Exercise directions:
Please filter the data below down to the lines holding the string "intres".

Data in this exercise:
*** Block opens ***

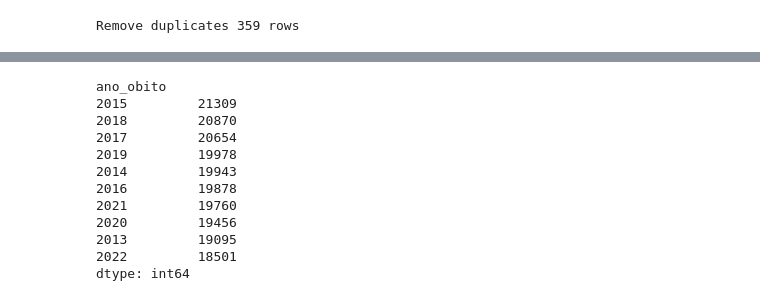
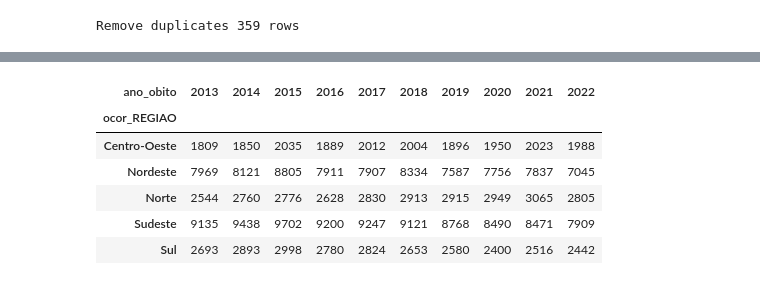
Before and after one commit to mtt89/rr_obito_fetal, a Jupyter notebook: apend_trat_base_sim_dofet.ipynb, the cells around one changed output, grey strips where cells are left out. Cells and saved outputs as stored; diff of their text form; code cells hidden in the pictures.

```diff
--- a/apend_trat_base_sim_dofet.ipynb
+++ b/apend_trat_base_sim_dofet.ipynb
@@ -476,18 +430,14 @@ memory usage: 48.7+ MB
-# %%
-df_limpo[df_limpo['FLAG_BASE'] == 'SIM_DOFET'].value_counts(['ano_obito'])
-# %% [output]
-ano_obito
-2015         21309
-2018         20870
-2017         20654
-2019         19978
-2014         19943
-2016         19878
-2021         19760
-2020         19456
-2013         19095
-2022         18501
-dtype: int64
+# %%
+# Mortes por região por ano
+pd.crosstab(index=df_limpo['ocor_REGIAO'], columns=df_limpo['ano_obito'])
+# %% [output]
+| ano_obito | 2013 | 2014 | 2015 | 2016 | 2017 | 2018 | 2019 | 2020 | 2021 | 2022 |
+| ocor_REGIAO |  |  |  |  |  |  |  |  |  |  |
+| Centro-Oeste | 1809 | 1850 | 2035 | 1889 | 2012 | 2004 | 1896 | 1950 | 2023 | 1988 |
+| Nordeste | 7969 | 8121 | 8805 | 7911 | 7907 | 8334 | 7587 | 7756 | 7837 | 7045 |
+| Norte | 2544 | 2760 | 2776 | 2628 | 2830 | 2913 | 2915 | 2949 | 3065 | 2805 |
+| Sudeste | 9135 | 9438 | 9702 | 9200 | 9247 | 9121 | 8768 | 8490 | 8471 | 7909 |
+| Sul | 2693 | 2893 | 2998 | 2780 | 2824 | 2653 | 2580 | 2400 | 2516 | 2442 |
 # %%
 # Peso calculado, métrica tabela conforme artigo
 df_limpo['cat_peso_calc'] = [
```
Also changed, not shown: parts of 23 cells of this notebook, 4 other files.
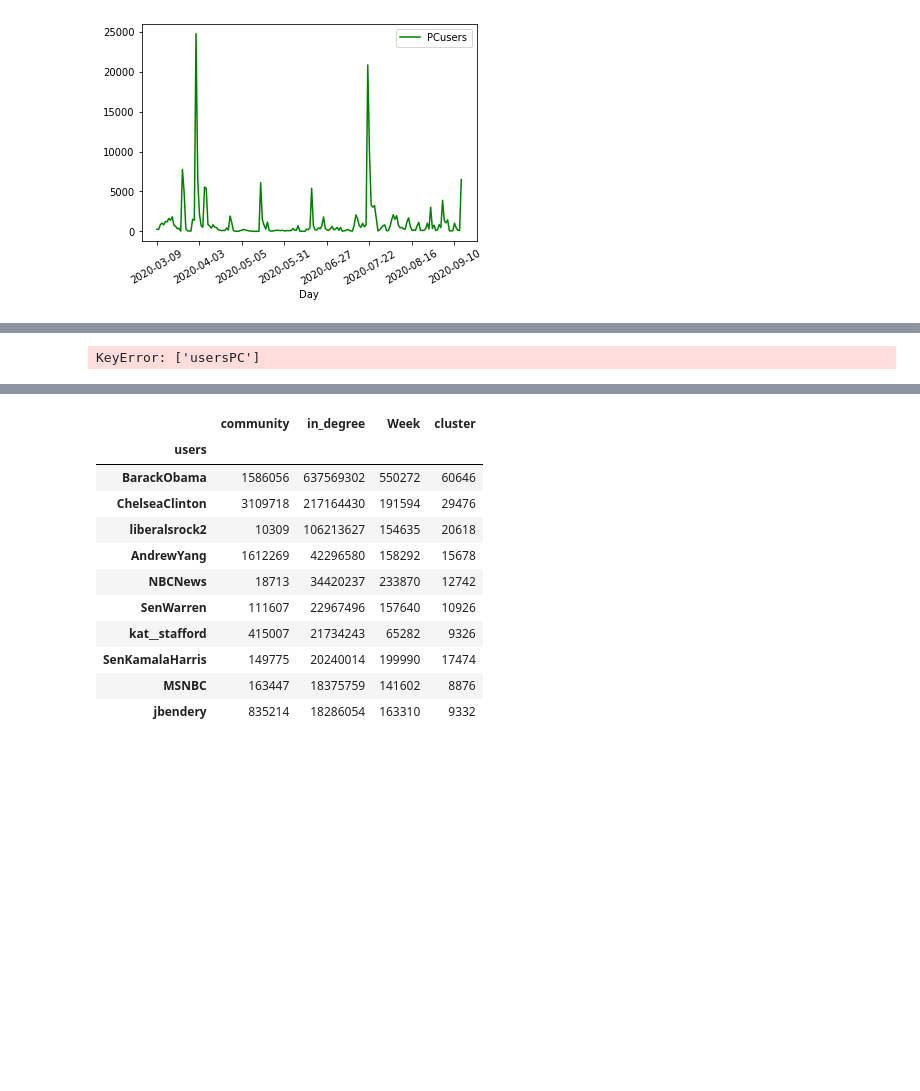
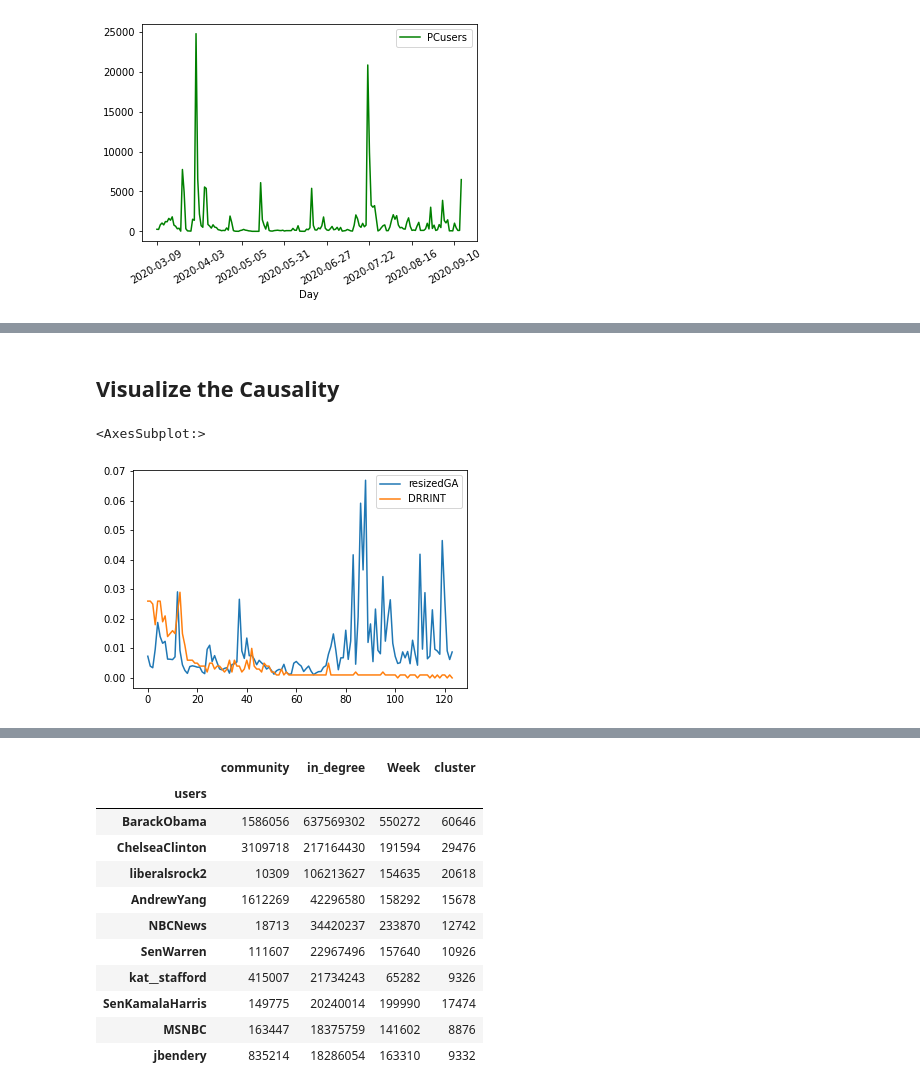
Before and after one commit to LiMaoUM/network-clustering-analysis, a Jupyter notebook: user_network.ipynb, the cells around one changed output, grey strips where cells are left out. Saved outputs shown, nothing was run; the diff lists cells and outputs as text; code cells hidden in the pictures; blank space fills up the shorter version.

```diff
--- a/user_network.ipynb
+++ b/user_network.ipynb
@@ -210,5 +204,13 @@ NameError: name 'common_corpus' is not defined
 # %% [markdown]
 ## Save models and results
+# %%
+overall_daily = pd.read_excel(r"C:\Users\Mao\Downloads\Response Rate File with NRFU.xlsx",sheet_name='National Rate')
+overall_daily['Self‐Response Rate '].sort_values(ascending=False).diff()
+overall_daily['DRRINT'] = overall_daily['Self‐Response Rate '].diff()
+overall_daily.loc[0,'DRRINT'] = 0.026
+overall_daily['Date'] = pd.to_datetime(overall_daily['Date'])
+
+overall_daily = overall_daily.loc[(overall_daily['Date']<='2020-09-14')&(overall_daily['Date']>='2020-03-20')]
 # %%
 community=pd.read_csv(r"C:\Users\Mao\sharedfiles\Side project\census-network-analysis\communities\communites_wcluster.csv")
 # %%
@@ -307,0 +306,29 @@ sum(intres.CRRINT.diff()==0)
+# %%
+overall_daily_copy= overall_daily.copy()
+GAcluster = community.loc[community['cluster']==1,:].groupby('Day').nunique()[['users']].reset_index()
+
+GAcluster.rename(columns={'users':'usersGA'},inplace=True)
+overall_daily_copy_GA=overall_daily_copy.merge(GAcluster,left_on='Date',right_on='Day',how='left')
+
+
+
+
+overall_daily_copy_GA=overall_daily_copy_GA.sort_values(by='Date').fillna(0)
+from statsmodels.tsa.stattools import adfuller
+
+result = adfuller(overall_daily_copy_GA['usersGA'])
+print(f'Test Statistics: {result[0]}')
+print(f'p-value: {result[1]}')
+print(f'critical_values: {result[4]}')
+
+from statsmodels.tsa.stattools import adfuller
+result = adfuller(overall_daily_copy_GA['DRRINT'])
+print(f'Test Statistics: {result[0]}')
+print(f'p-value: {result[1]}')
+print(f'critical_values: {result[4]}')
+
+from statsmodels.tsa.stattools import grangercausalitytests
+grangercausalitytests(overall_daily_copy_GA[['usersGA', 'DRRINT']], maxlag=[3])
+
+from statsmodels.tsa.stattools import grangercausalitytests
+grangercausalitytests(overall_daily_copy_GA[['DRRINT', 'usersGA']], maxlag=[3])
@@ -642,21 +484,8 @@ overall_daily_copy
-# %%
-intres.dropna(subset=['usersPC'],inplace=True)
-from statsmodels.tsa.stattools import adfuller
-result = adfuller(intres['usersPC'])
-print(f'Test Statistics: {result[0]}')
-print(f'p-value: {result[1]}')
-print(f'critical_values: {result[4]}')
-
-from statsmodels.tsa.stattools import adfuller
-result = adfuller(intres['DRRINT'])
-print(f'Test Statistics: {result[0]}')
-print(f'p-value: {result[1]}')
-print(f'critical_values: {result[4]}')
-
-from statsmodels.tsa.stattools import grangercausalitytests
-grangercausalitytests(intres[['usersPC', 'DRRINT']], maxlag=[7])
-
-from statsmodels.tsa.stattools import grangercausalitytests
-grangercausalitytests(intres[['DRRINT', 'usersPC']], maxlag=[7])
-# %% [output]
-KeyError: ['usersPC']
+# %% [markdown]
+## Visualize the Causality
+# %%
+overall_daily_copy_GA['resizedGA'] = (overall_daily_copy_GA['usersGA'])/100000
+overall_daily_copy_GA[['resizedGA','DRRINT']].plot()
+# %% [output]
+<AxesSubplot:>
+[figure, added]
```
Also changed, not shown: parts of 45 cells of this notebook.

*** Block closes ***
*** Block opens ***

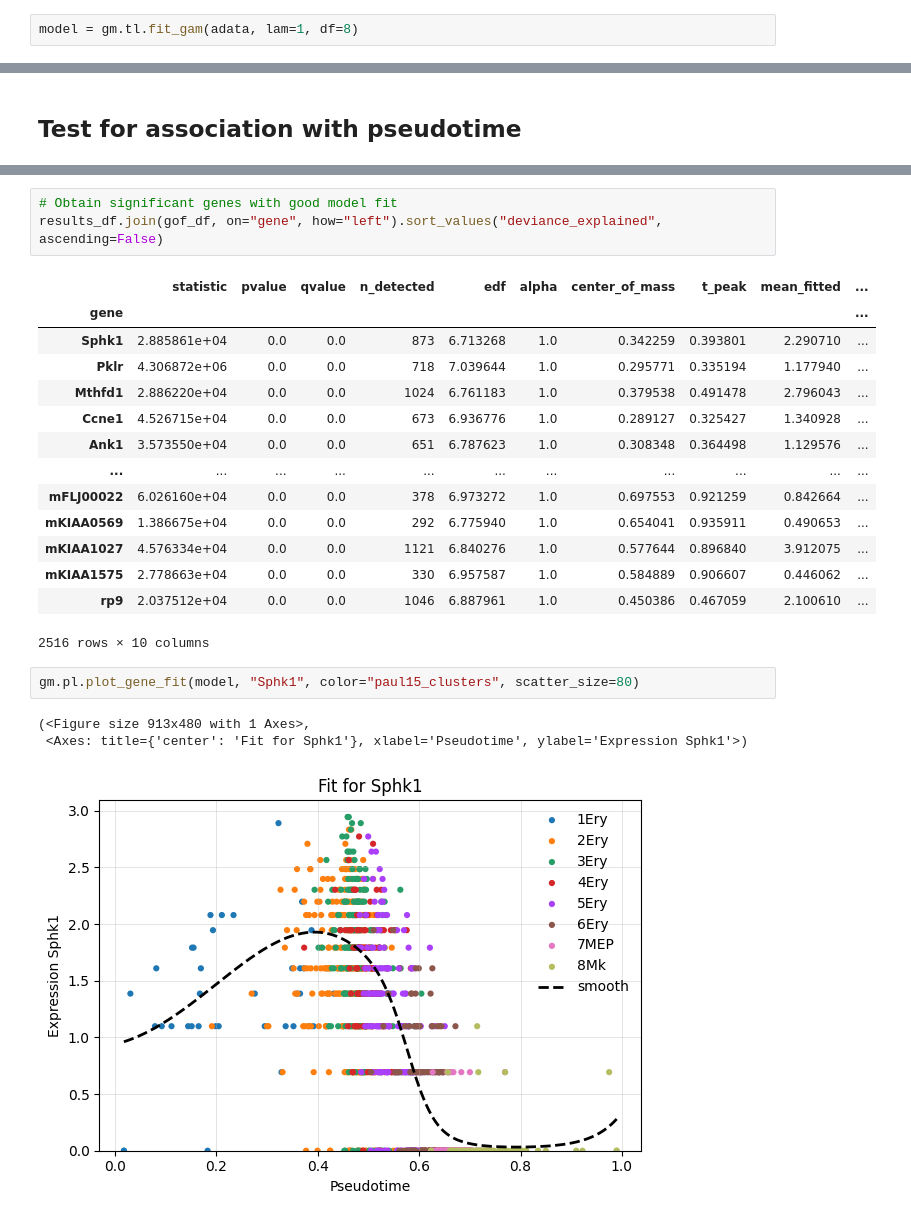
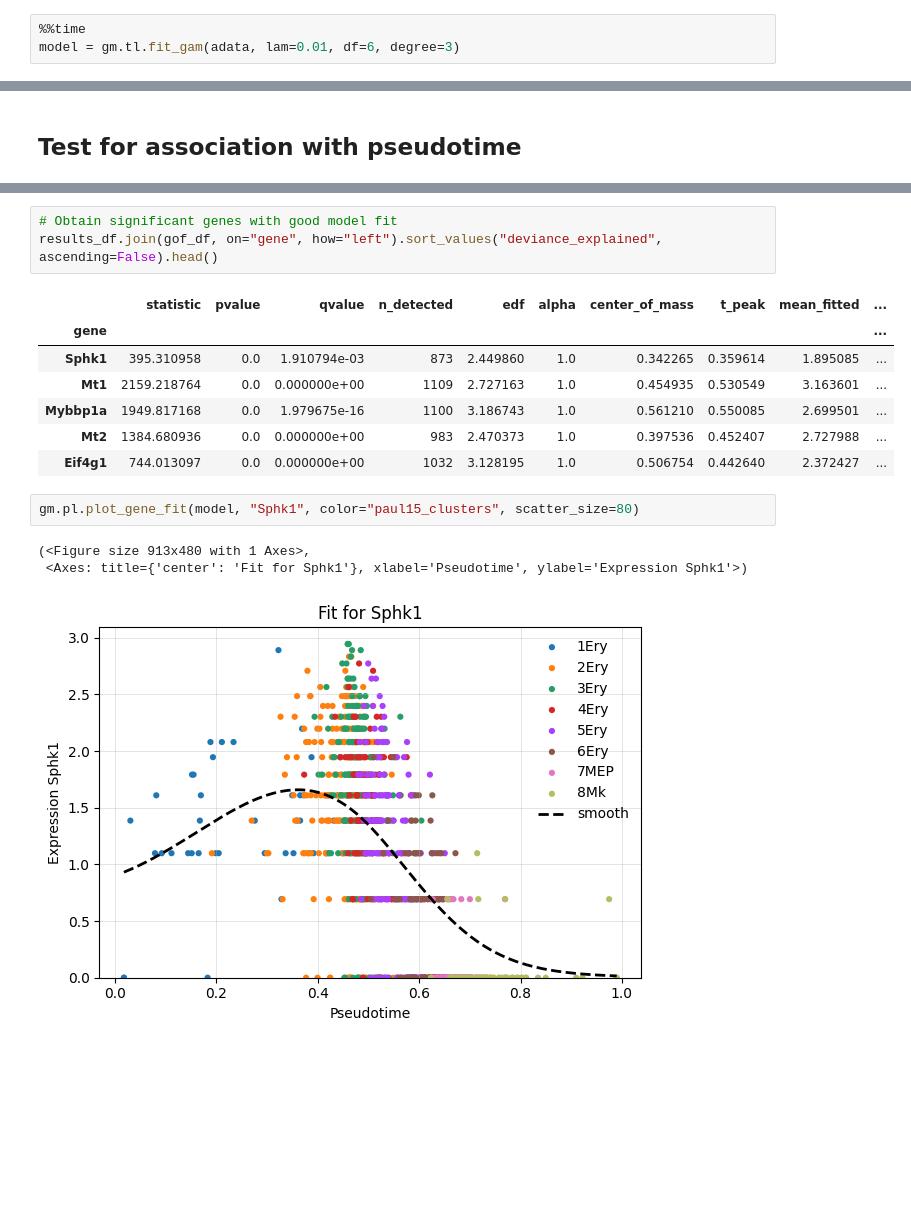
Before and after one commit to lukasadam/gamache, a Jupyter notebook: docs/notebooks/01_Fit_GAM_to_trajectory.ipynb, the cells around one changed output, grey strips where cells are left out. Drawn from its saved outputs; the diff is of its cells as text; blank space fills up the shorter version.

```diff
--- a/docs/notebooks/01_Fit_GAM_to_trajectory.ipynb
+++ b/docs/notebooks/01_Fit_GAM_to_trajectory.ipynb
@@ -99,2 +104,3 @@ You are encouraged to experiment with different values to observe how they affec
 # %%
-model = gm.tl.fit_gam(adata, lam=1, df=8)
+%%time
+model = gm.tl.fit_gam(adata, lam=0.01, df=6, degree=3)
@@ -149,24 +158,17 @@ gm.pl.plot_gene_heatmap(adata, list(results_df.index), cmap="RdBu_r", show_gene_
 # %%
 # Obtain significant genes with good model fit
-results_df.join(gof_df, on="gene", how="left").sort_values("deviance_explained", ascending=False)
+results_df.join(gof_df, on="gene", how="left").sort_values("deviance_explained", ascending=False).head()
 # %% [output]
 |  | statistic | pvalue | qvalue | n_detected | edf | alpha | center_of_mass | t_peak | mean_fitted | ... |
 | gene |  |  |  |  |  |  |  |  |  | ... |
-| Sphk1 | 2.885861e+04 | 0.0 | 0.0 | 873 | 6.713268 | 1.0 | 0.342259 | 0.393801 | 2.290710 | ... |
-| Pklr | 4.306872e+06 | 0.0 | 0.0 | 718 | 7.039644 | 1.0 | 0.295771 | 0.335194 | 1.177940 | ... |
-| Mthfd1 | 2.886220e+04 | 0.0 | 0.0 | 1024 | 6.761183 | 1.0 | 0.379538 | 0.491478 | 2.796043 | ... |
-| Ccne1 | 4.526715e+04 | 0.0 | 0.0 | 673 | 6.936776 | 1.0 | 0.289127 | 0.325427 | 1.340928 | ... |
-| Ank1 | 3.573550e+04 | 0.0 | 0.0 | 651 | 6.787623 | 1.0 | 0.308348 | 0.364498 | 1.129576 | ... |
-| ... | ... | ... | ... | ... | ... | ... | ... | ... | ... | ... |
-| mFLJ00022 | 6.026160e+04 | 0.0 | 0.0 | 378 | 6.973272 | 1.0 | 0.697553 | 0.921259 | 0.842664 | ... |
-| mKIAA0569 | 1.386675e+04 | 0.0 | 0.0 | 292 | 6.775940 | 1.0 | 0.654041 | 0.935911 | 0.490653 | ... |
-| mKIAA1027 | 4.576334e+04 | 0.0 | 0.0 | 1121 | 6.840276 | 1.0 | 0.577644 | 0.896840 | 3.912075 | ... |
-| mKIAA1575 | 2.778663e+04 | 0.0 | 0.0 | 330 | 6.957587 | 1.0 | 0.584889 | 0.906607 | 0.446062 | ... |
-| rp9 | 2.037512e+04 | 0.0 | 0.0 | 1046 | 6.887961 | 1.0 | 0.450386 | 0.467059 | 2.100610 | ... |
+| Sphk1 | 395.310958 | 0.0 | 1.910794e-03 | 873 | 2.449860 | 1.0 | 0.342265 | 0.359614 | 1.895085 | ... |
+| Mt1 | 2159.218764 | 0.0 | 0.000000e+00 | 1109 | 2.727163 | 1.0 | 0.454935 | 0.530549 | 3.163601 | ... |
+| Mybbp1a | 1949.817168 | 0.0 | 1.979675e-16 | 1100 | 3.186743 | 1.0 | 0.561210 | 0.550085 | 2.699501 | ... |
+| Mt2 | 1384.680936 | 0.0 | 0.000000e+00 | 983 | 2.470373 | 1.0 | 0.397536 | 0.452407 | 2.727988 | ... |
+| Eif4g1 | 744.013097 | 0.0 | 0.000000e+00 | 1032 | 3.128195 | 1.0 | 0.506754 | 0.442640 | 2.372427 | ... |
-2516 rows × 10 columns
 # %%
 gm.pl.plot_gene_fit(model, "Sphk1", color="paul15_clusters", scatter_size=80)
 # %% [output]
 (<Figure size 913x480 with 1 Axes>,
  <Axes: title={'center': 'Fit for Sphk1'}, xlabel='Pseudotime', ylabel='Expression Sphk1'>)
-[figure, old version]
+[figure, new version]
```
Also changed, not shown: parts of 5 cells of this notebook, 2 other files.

*** Block closes ***
*** Block opens ***

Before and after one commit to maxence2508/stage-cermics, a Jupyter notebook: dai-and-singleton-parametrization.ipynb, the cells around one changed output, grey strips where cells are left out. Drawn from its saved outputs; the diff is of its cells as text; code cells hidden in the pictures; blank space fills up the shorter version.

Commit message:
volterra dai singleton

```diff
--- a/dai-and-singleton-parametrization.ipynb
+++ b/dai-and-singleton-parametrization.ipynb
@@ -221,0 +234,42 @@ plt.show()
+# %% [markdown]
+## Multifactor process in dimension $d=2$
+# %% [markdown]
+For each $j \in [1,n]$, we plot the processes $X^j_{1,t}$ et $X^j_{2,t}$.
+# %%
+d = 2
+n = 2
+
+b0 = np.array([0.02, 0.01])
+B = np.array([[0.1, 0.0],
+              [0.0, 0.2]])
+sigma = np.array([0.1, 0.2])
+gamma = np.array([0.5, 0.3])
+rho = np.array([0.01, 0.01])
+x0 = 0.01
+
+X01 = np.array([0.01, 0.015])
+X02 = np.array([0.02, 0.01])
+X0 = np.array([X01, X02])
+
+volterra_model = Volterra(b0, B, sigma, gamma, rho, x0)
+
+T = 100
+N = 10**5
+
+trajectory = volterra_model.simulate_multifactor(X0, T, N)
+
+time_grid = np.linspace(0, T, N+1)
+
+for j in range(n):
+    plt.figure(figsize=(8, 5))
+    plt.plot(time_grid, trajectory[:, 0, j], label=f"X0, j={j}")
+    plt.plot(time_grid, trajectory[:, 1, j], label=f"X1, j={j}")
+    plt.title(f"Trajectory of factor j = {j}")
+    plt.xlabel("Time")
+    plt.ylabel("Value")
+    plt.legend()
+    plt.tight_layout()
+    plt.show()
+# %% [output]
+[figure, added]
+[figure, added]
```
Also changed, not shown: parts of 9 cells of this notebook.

*** Block closes ***

Response area:
@@ -307,0 +306,29 @@ sum(intres.CRRINT.diff()==0)
-intres.dropna(subset=['usersPC'],inplace=True)
-result = adfuller(intres['usersPC'])
-result = adfuller(intres['DRRINT'])
-grangercausalitytests(intres[['usersPC', 'DRRINT']], maxlag=[7])
-grangercausalitytests(intres[['DRRINT', 'usersPC']], maxlag=[7])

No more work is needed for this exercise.